### WORK TASK
Tally the lines of the listing that contain the string "drawLine". Give the number and nothing else.

### RECORD SET
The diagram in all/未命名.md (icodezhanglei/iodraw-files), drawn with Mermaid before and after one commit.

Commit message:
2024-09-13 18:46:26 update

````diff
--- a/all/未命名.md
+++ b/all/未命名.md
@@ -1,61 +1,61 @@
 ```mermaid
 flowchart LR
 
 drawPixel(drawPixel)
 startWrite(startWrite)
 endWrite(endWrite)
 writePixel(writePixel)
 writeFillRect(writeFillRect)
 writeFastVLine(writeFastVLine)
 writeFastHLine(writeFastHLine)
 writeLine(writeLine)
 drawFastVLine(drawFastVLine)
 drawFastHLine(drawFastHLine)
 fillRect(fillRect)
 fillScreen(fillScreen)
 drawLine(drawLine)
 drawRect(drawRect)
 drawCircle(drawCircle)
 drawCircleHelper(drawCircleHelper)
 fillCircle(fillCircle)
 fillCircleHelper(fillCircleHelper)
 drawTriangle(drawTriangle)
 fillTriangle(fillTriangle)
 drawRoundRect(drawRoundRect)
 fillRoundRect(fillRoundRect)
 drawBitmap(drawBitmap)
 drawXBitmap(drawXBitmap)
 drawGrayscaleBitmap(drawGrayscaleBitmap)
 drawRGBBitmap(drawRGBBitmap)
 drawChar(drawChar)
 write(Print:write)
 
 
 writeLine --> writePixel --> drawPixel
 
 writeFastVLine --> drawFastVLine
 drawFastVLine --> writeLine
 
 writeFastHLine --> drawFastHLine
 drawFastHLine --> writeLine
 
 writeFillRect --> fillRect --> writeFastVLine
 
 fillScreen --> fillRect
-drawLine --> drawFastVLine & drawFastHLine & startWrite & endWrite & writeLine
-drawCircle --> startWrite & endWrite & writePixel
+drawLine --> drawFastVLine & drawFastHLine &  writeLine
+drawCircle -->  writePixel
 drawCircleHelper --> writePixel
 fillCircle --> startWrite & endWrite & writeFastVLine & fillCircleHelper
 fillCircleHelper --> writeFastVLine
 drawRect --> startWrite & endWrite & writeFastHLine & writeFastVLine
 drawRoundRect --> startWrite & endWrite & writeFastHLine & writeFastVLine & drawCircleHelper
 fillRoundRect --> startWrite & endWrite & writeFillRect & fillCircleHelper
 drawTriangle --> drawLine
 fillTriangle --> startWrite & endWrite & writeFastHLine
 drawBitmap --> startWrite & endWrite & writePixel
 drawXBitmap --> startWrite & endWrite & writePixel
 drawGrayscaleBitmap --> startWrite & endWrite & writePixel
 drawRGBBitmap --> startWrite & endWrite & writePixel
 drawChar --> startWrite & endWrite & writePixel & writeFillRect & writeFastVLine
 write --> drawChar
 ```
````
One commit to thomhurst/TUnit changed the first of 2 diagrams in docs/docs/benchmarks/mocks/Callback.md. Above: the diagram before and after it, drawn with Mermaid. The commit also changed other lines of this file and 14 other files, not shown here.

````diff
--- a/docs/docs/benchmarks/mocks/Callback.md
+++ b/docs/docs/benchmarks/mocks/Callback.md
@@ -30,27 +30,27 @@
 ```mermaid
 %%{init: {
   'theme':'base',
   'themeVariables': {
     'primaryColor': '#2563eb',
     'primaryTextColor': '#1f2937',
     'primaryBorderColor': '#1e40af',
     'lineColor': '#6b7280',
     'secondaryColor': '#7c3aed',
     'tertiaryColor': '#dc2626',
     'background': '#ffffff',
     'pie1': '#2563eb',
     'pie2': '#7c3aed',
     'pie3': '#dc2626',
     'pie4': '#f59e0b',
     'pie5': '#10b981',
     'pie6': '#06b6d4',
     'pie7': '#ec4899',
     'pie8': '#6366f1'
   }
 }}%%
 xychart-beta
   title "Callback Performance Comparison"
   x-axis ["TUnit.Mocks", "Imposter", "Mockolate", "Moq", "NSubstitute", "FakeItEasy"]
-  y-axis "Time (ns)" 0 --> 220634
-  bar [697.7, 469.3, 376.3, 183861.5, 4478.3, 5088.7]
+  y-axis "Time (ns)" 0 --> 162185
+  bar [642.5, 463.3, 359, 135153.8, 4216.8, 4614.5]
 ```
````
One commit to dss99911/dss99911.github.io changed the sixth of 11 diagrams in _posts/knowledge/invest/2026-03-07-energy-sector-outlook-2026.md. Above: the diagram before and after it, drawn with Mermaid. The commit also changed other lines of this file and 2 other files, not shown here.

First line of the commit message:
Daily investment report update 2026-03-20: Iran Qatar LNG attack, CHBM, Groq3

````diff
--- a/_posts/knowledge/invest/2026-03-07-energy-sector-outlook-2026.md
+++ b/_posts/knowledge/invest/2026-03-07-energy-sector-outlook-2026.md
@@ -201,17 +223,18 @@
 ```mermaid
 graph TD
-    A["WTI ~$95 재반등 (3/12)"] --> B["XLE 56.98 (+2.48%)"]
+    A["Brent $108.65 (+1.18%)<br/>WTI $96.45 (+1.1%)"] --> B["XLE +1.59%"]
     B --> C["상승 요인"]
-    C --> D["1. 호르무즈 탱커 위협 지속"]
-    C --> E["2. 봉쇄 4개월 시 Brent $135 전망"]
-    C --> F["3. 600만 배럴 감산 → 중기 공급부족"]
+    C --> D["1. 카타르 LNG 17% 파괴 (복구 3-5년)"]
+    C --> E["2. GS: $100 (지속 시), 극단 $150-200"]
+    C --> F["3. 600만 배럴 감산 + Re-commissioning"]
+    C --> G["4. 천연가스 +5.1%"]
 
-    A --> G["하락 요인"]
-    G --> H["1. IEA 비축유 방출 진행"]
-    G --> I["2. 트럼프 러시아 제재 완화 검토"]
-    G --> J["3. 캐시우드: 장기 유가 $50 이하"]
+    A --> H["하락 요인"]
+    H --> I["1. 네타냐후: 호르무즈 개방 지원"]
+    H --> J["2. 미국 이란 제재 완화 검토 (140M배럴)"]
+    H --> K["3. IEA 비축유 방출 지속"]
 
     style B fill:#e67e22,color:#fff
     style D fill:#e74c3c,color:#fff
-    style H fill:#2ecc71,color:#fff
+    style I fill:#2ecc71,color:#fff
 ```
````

### TASK OUTPUT
4